Setting up stepping stones is quite simple until you get to a water depth of about 2 feet (60 cm).

If you want to have stepping stones where the water is deeper, you have to build special concrete piers, which have to be mounted on a solid foundation—a project that is quite expensive and for which you should hire a professional.

Water Gardening – Islands: If you have fantasized about sunbathing, relaxing, and daydreaming on an island equipped with an air mattress and an umbrella, this, too, is a desire that can be realized in a garden pool. If you have a fairly large pool you can pick a spot that is not too deep and—even if you are not an expert builder—fashion such a dream island out of U-shaped concrete blocks and wooden boards and posts available at building supply centers.

These simply constructed islands can also serve as duck islands or as a marsh bed located in the middle of the pool. If you have in mind such a flowering island, you will need a shallow plastic tub that is set on a U-shaped concrete block with the tub’s rim reaching to just below the water’s surface.

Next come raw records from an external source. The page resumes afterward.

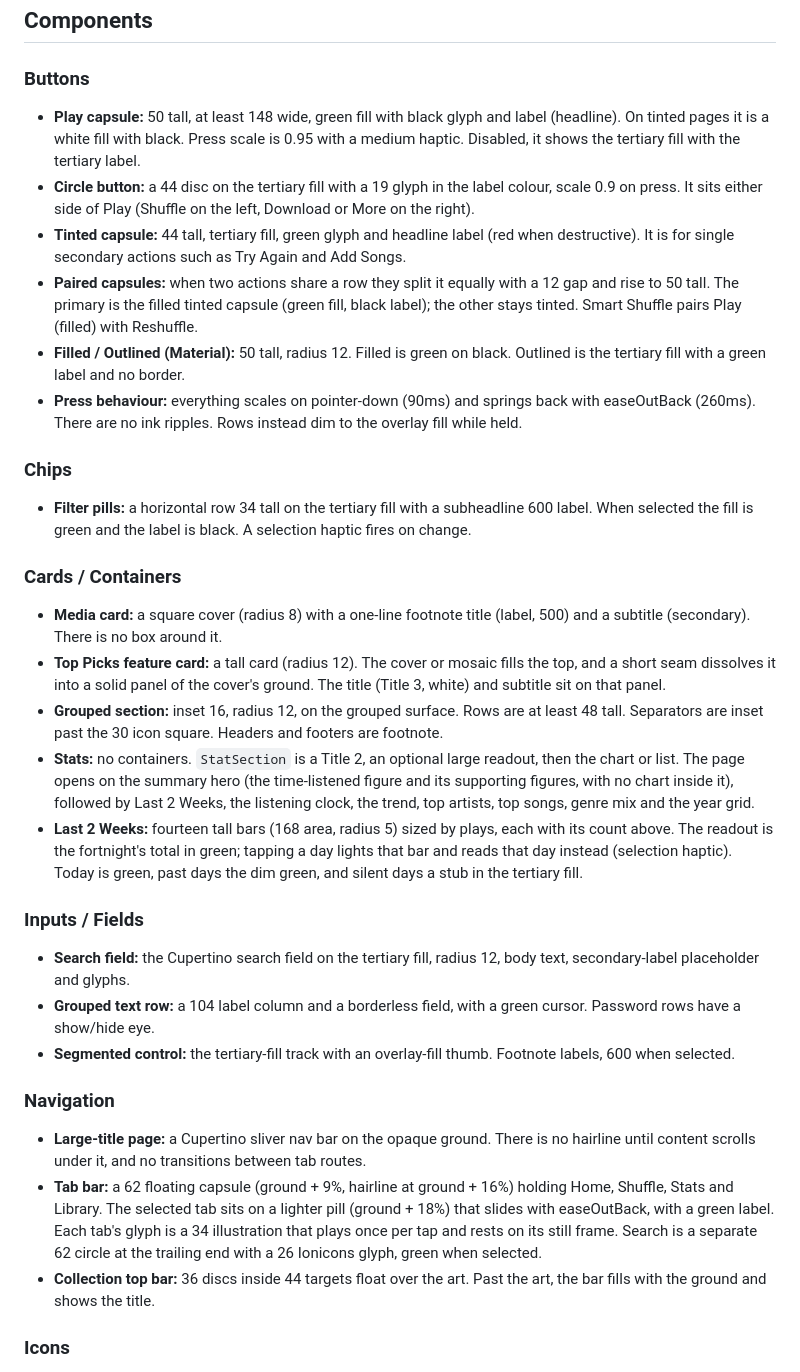
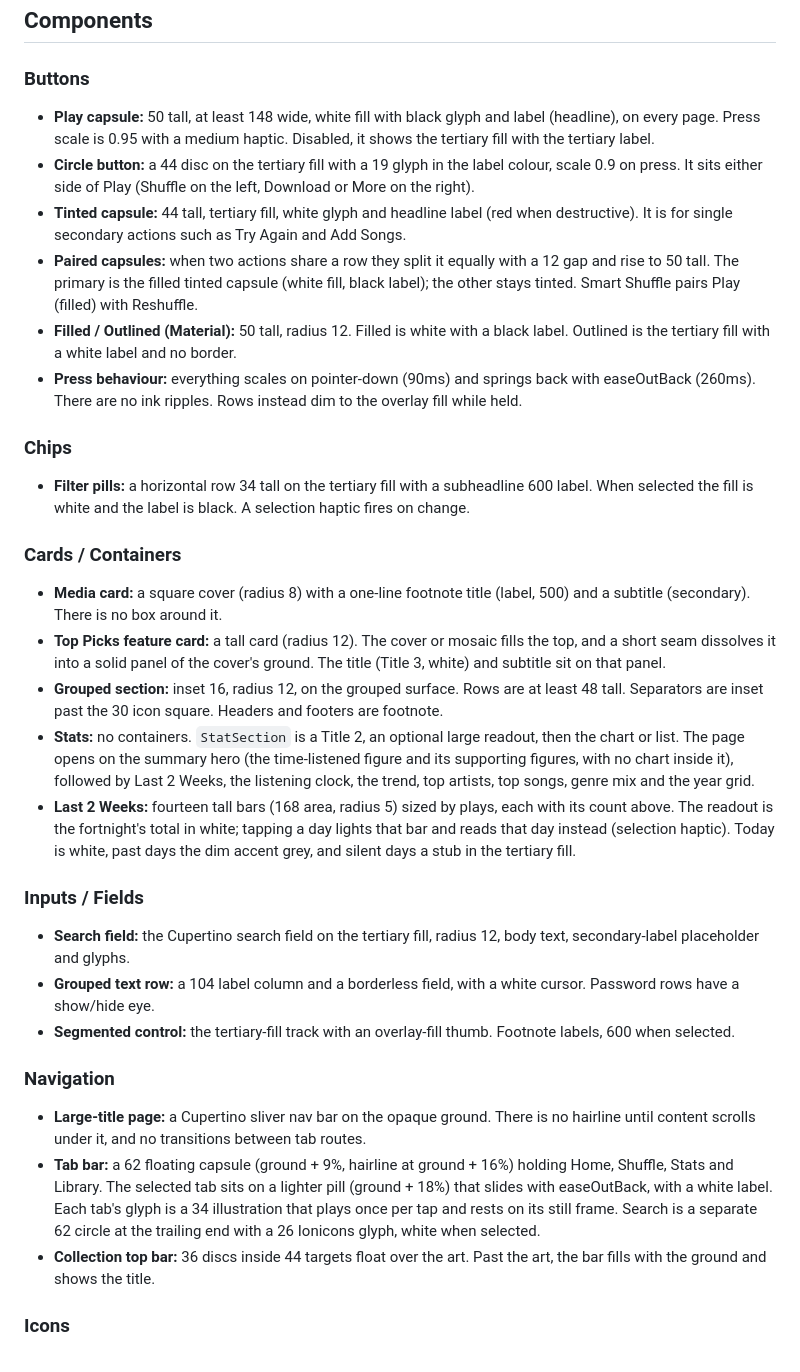
Before and after one commit to Subicharan1018/flutter-_navi, a Markdown page: DESIGN.md, the part around one of its changes. GitHub-like rendering.

```diff
--- a/DESIGN.md
+++ b/DESIGN.md
@@ -342,31 +342,31 @@ On Now Playing the cover radius lerps from 12 to 7 as it becomes the header thum
 ## Components
 
 ### Buttons
-- **Play capsule:** 50 tall, at least 148 wide, green fill with black glyph and label (headline). On tinted pages it is a white fill with black. Press scale is 0.95 with a medium haptic. Disabled, it shows the tertiary fill with the tertiary label.
+- **Play capsule:** 50 tall, at least 148 wide, white fill with black glyph and label (headline), on every page. Press scale is 0.95 with a medium haptic. Disabled, it shows the tertiary fill with the tertiary label.
 - **Circle button:** a 44 disc on the tertiary fill with a 19 glyph in the label colour, scale 0.9 on press. It sits either side of Play (Shuffle on the left, Download or More on the right).
-- **Tinted capsule:** 44 tall, tertiary fill, green glyph and headline label (red when destructive). It is for single secondary actions such as Try Again and Add Songs.
-- **Paired capsules:** when two actions share a row they split it equally with a 12 gap and rise to 50 tall. The primary is the filled tinted capsule (green fill, black label); the other stays tinted. Smart Shuffle pairs Play (filled) with Reshuffle.
-- **Filled / Outlined (Material):** 50 tall, radius 12. Filled is green on black. Outlined is the tertiary fill with a green label and no border.
+- **Tinted capsule:** 44 tall, tertiary fill, white glyph and headline label (red when destructive). It is for single secondary actions such as Try Again and Add Songs.
+- **Paired capsules:** when two actions share a row they split it equally with a 12 gap and rise to 50 tall. The primary is the filled tinted capsule (white fill, black label); the other stays tinted. Smart Shuffle pairs Play (filled) with Reshuffle.
+- **Filled / Outlined (Material):** 50 tall, radius 12. Filled is white with a black label. Outlined is the tertiary fill with a white label and no border.
 - **Press behaviour:** everything scales on pointer-down (90ms) and springs back with easeOutBack (260ms). There are no ink ripples. Rows instead dim to the overlay fill while held.
 
 ### Chips
-- **Filter pills:** a horizontal row 34 tall on the tertiary fill with a subheadline 600 label. When selected the fill is green and the label is black. A selection haptic fires on change.
+- **Filter pills:** a horizontal row 34 tall on the tertiary fill with a subheadline 600 label. When selected the fill is white and the label is black. A selection haptic fires on change.
 
 ### Cards / Containers
 - **Media card:** a square cover (radius 8) with a one-line footnote title (label, 500) and a subtitle (secondary). There is no box around it.
 - **Top Picks feature card:** a tall card (radius 12). The cover or mosaic fills the top, and a short seam dissolves it into a solid panel of the cover's ground. The title (Title 3, white) and subtitle sit on that panel.
 - **Grouped section:** inset 16, radius 12, on the grouped surface. Rows are at least 48 tall. Separators are inset past the 30 icon square. Headers and footers are footnote.
 - **Stats:** no containers. `StatSection` is a Title 2, an optional large readout, then the chart or list. The page opens on the summary hero (the time-listened figure and its supporting figures, with no chart inside it), followed by Last 2 Weeks, the listening clock, the trend, top artists, top songs, genre mix and the year grid.
-- **Last 2 Weeks:** fourteen tall bars (168 area, radius 5) sized by plays, each with its count above. The readout is the fortnight's total in green; tapping a day lights that bar and reads that day instead (selection haptic). Today is green, past days the dim green, and silent days a stub in the tertiary fill.
+- **Last 2 Weeks:** fourteen tall bars (168 area, radius 5) sized by plays, each with its count above. The readout is the fortnight's total in white; tapping a day lights that bar and reads that day instead (selection haptic). Today is white, past days the dim accent grey, and silent days a stub in the tertiary fill.
 
 ### Inputs / Fields
 - **Search field:** the Cupertino search field on the tertiary fill, radius 12, body text, secondary-label placeholder and glyphs.
-- **Grouped text row:** a 104 label column and a borderless field, with a green cursor. Password rows have a show/hide eye.
+- **Grouped text row:** a 104 label column and a borderless field, with a white cursor. Password rows have a show/hide eye.
 - **Segmented control:** the tertiary-fill track with an overlay-fill thumb. Footnote labels, 600 when selected.
 
 ### Navigation
 - **Large-title page:** a Cupertino sliver nav bar on the opaque ground. There is no hairline until content scrolls under it, and no transitions between tab routes.
-- **Tab bar:** a 62 floating capsule (ground + 9%, hairline at ground + 16%) holding Home, Shuffle, Stats and Library. The selected tab sits on a lighter pill (ground + 18%) that slides with easeOutBack, with a green label. Each tab's glyph is a 34 illustration that plays once per tap and rests on its still frame. Search is a separate 62 circle at the trailing end with a 26 Ionicons glyph, green when selected.
+- **Tab bar:** a 62 floating capsule (ground + 9%, hairline at ground + 16%) holding Home, Shuffle, Stats and Library. The selected tab sits on a lighter pill (ground + 18%) that slides with easeOutBack, with a white label. Each tab's glyph is a 34 illustration that plays once per tap and rests on its still frame. Search is a separate 62 circle at the trailing end with a 26 Ionicons glyph, white when selected.
 - **Collection top bar:** 36 discs inside 44 targets float over the art. Past the art, the bar fills with the ground and shows the title.
 
 ### Icons
```
Also changed, not shown: other parts of DESIGN.md (+25 -25 lines), README.md (+7 -5 lines).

For this purpose, use only those plants that like having permanently “wet feet.”

What Other Visitors Have Said

Click below to see contributions from other visitors to this page…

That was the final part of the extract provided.